● **Work to be completed**
Any picture in the data below gets skipped; print all the rest exactly.

● **Data under study**
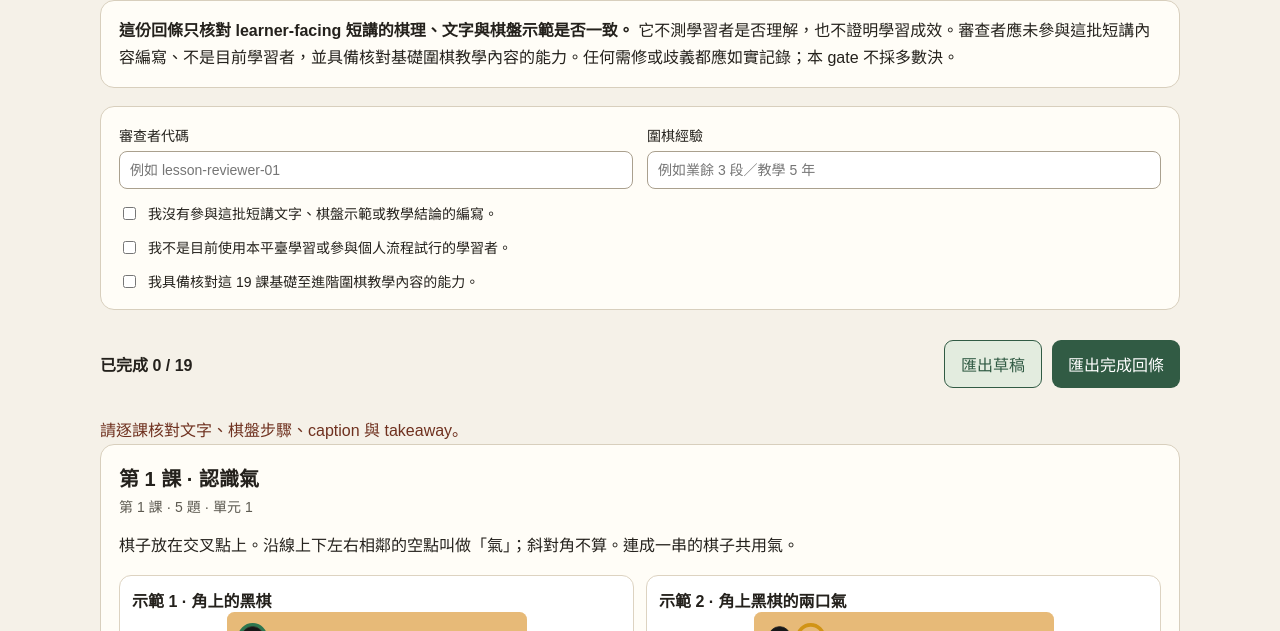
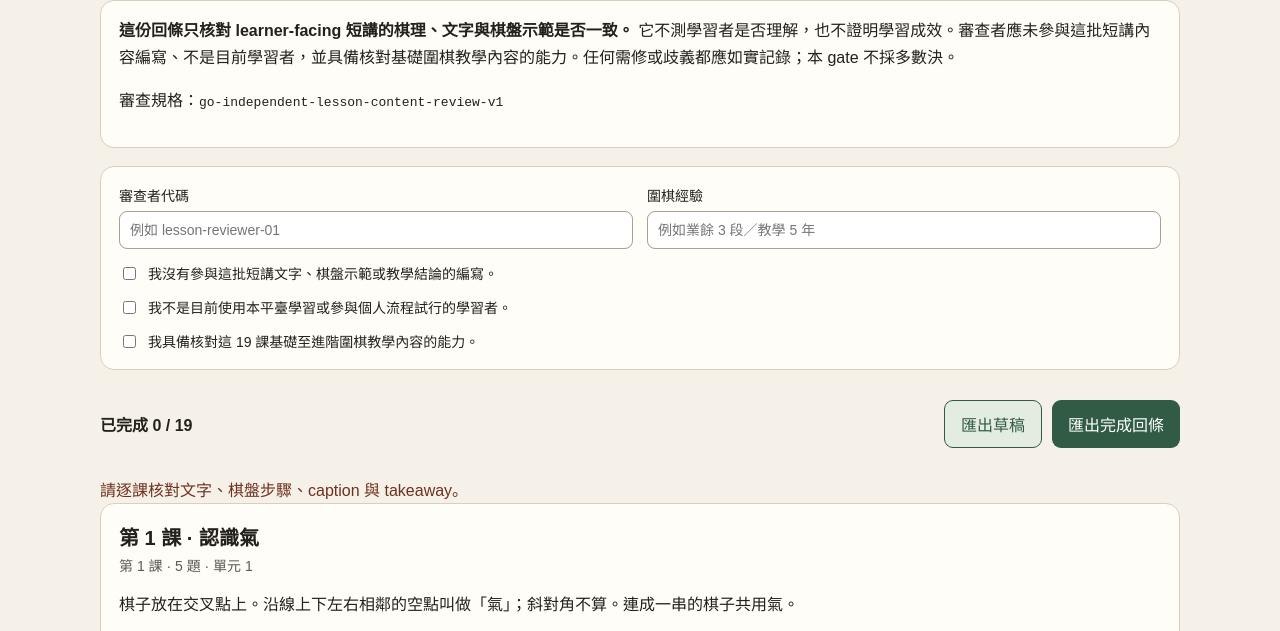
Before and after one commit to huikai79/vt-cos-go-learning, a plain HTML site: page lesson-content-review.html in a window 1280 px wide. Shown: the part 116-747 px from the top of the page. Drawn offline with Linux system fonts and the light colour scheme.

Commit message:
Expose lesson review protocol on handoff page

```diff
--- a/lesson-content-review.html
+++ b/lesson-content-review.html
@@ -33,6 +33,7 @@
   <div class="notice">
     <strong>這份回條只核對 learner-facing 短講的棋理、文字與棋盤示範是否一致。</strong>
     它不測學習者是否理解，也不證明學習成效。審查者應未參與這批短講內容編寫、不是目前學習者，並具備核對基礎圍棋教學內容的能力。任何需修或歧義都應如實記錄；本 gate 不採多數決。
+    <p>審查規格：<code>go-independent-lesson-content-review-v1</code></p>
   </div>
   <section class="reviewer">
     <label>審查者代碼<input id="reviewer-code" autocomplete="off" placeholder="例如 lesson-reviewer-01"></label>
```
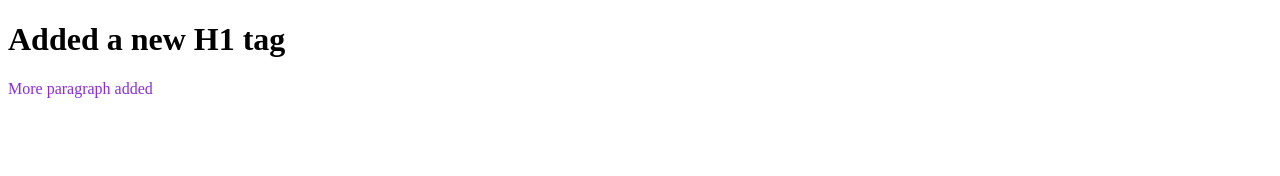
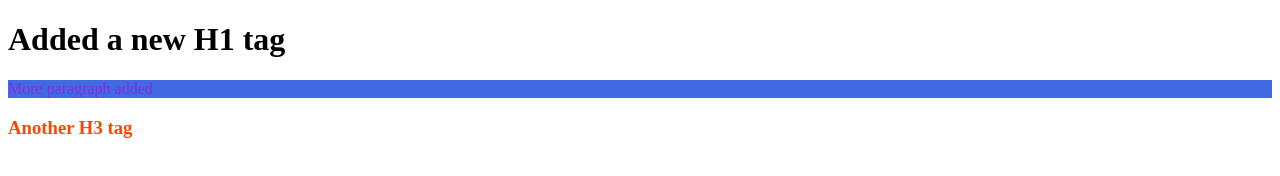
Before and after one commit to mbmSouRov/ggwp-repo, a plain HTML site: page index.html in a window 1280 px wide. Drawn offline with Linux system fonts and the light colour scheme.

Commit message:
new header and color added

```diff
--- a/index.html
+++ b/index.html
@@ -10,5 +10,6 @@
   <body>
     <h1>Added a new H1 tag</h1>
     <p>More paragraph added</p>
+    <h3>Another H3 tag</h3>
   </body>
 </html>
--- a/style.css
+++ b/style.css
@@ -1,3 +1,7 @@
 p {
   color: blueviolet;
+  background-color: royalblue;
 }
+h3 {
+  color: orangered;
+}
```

● **Solution to this task**
Before and after one commit to huikai79/vt-cos-go-learning, a plain HTML site: page lesson-content-review.html in a window 1280 px wide. Shown: the part 116-747 px from the top of the page. Drawn offline with Linux system fonts and the light colour scheme.

Commit message:
Expose lesson review protocol on handoff page

```diff
--- a/lesson-content-review.html
+++ b/lesson-content-review.html
@@ -33,6 +33,7 @@
   <div class="notice">
     <strong>這份回條只核對 learner-facing 短講的棋理、文字與棋盤示範是否一致。</strong>
     它不測學習者是否理解，也不證明學習成效。審查者應未參與這批短講內容編寫、不是目前學習者，並具備核對基礎圍棋教學內容的能力。任何需修或歧義都應如實記錄；本 gate 不採多數決。
+    <p>審查規格：<code>go-independent-lesson-content-review-v1</code></p>
   </div>
   <section class="reviewer">
     <label>審查者代碼<input id="reviewer-code" autocomplete="off" placeholder="例如 lesson-reviewer-01"></label>
```
Before and after one commit to mbmSouRov/ggwp-repo, a plain HTML site: page index.html in a window 1280 px wide. Drawn offline with Linux system fonts and the light colour scheme.

Commit message:
new header and color added

```diff
--- a/index.html
+++ b/index.html
@@ -10,5 +10,6 @@
   <body>
     <h1>Added a new H1 tag</h1>
     <p>More paragraph added</p>
+    <h3>Another H3 tag</h3>
   </body>
 </html>
--- a/style.css
+++ b/style.css
@@ -1,3 +1,7 @@
 p {
   color: blueviolet;
+  background-color: royalblue;
 }
+h3 {
+  color: orangered;
+}
```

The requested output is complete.